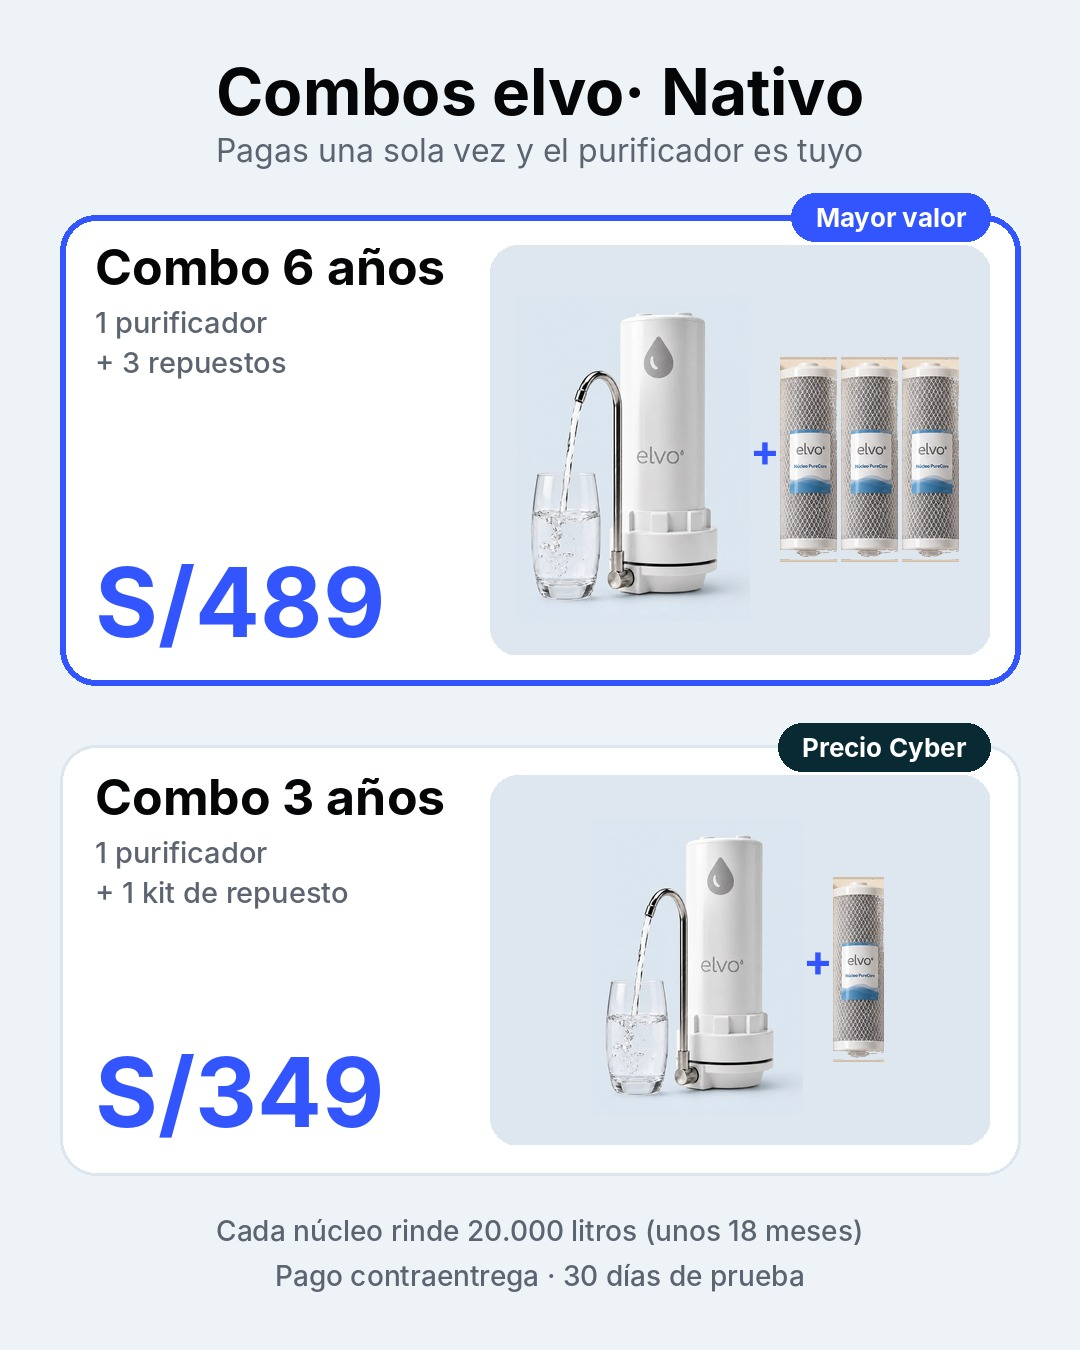
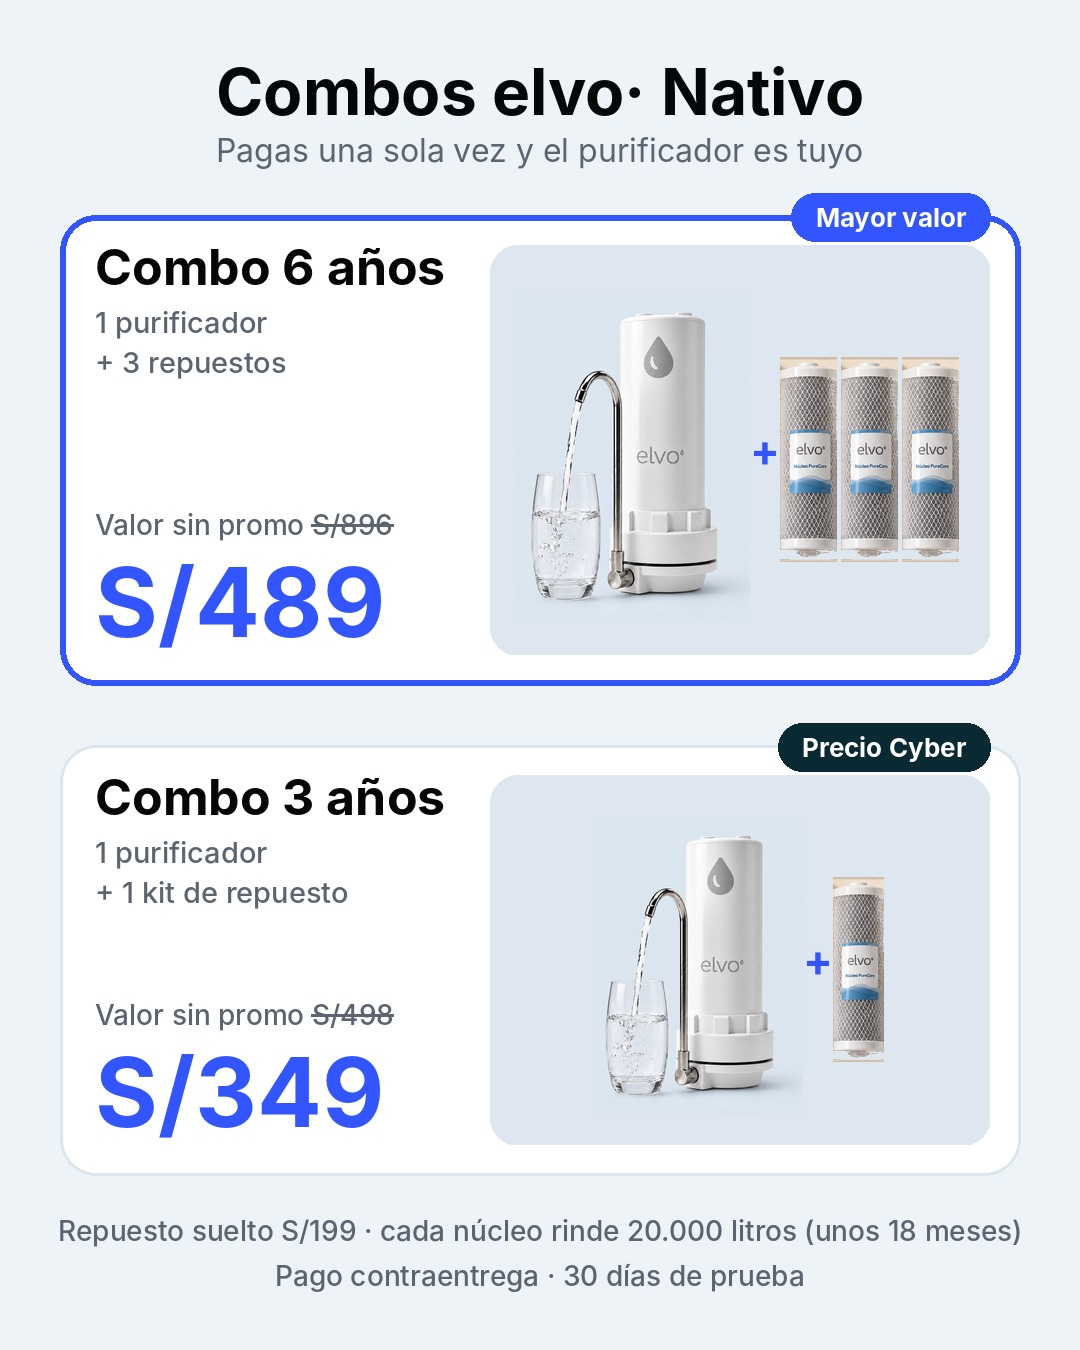
Sofía v2: show combo value vs list price; combos image with valor sin promo
Claude-Session: https://claude.ai/code/session_017NiUFQc9Av1e7ZJ2CJbVKX

Changed region(s): [[0.0611, 0.9022, 0.9472, 0.9333], [0.0917, 0.7467, 0.3667, 0.7778], [0.0917, 0.3733, 0.3667, 0.4044]]

diff --git a/brands/elvo/yavendio/build_combos.py b/brands/elvo/yavendio/build_combos.py
@@ -20,7 +20,7 @@ def keyout(img):
 nuk=keyout(nu)
 def rmask(size,r):
     m=Image.new('L',size,0); ImageDraw.Draw(m).rounded_rectangle((0,0,size[0],size[1]),radius=r,fill=255); return m
-def card(y,h,badge,title,line,price,nrep,hl):
+def card(y,h,badge,title,line,price,nrep,hl,valor=''):
     d.rounded_rectangle((60,y,W-60,y+h),radius=36,fill='white',outline=BLUE if hl else ICE,width=6 if hl else 3)
     bw=d.textlength(badge,font=f('Bold',26))+48
     d.rounded_rectangle((W-60-bw-30,y-22,W-60-30,y+26),radius=24,fill=BLUE if hl else PET)
@@ -29,6 +29,8 @@ def card(y,h,badge,title,line,price,nrep,hl):
     d.text((95,y+70),title,font=f('Bold',50),fill=INK,anchor='ls')
     ft=f('Medium',29); ls=[l for l in line.split('|')]
     for i,l in enumerate(ls): d.text((95,y+118+i*40),l,font=ft,fill=GRAY,anchor='ls')
+    d.text((95,y+h-150),'Valor sin promo '+valor,font=f('Medium',28),fill=GRAY,anchor='ls')
+    wv=d.textlength('Valor sin promo '+valor,font=f('Medium',28)); d.line((95+d.textlength('Valor sin promo ',font=f('Medium',28)),y+h-160,95+wv,y+h-160),fill=GRAY,width=3)
     d.text((95,y+h-48),price,font=f('Bold',96),fill=BLUE,anchor='ls')
     # visuales a la derecha
     pw,ph=500,h-60; px0=W-60-30-pw; py0=y+30
@@ -43,9 +45,9 @@ def card(y,h,badge,title,line,price,nrep,hl):
     for i in range(nrep):
         panel.paste(n,(x+i*(n.width+4),int((ph-nh)/2)+10),n)
     im.paste(panel,(px0,py0),rmask((pw,ph),28))
-card(215,470,'Mayor valor','Combo 6 años','1 purificador|+ 3 repuestos','S/489',3,True)
-card(745,430,'Precio Cyber','Combo 3 años','1 purificador|+ 1 kit de repuesto','S/349',1,False)
-d.text((W/2,1230),'Cada núcleo rinde 20.000 litros (unos 18 meses)',font=f('Medium',28),fill=GRAY,anchor='mm')
+card(215,470,'Mayor valor','Combo 6 años','1 purificador|+ 3 repuestos','S/489',3,True,'S/896')
+card(745,430,'Precio Cyber','Combo 3 años','1 purificador|+ 1 kit de repuesto','S/349',1,False,'S/498')
+d.text((W/2,1230),'Repuesto suelto S/199 · cada núcleo rinde 20.000 litros (unos 18 meses)',font=f('Medium',28),fill=GRAY,anchor='mm')
 d.text((W/2,1275),'Pago contraentrega · 30 días de prueba',font=f('Medium',28),fill=GRAY,anchor='mm')
 im.save('imagenes/combos-elvo-nativo.jpg',quality=92); im.save('imagenes/combos-elvo-nativo.png')
 print('ok')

▶ _DESCRIPTION OF THE TASK_:
Output all the entries exactly, minus any pictures.

▶ _RESULT_:
Sofía v2: show combo value vs list price; combos image with valor sin promo
Claude-Session: https://claude.ai/code/session_017NiUFQc9Av1e7ZJ2CJbVKX

Changed region(s): [[0.0611, 0.9022, 0.9472, 0.9333], [0.0917, 0.7467, 0.3667, 0.7778], [0.0917, 0.3733, 0.3667, 0.4044]]

diff --git a/brands/elvo/yavendio/build_combos.py b/brands/elvo/yavendio/build_combos.py
@@ -20,7 +20,7 @@ def keyout(img):
 nuk=keyout(nu)
 def rmask(size,r):
     m=Image.new('L',size,0); ImageDraw.Draw(m).rounded_rectangle((0,0,size[0],size[1]),radius=r,fill=255); return m
-def card(y,h,badge,title,line,price,nrep,hl):
+def card(y,h,badge,title,line,price,nrep,hl,valor=''):
     d.rounded_rectangle((60,y,W-60,y+h),radius=36,fill='white',outline=BLUE if hl else ICE,width=6 if hl else 3)
     bw=d.textlength(badge,font=f('Bold',26))+48
     d.rounded_rectangle((W-60-bw-30,y-22,W-60-30,y+26),radius=24,fill=BLUE if hl else PET)
@@ -29,6 +29,8 @@ def card(y,h,badge,title,line,price,nrep,hl):
     d.text((95,y+70),title,font=f('Bold',50),fill=INK,anchor='ls')
     ft=f('Medium',29); ls=[l for l in line.split('|')]
     for i,l in enumerate(ls): d.text((95,y+118+i*40),l,font=ft,fill=GRAY,anchor='ls')
+    d.text((95,y+h-150),'Valor sin promo '+valor,font=f('Medium',28),fill=GRAY,anchor='ls')
+    wv=d.textlength('Valor sin promo '+valor,font=f('Medium',28)); d.line((95+d.textlength('Valor sin promo ',font=f('Medium',28)),y+h-160,95+wv,y+h-160),fill=GRAY,width=3)
     d.text((95,y+h-48),price,font=f('Bold',96),fill=BLUE,anchor='ls')
     # visuales a la derecha
     pw,ph=500,h-60; px0=W-60-30-pw; py0=y+30
@@ -43,9 +45,9 @@ def card(y,h,badge,title,line,price,nrep,hl):
     for i in range(nrep):
         panel.paste(n,(x+i*(n.width+4),int((ph-nh)/2)+10),n)
     im.paste(panel,(px0,py0),rmask((pw,ph),28))
-card(215,470,'Mayor valor','Combo 6 años','1 purificador|+ 3 repuestos','S/489',3,True)
-card(745,430,'Precio Cyber','Combo 3 años','1 purificador|+ 1 kit de repuesto','S/349',1,False)
-d.text((W/2,1230),'Cada núcleo rinde 20.000 litros (unos 18 meses)',font=f('Medium',28),fill=GRAY,anchor='mm')
+card(215,470,'Mayor valor','Combo 6 años','1 purificador|+ 3 repuestos','S/489',3,True,'S/896')
+card(745,430,'Precio Cyber','Combo 3 años','1 purificador|+ 1 kit de repuesto','S/349',1,False,'S/498')
+d.text((W/2,1230),'Repuesto suelto S/199 · cada núcleo rinde 20.000 litros (unos 18 meses)',font=f('Medium',28),fill=GRAY,anchor='mm')
 d.text((W/2,1275),'Pago contraentrega · 30 días de prueba',font=f('Medium',28),fill=GRAY,anchor='mm')
 im.save('imagenes/combos-elvo-nativo.jpg',quality=92); im.save('imagenes/combos-elvo-nativo.png')
 print('ok')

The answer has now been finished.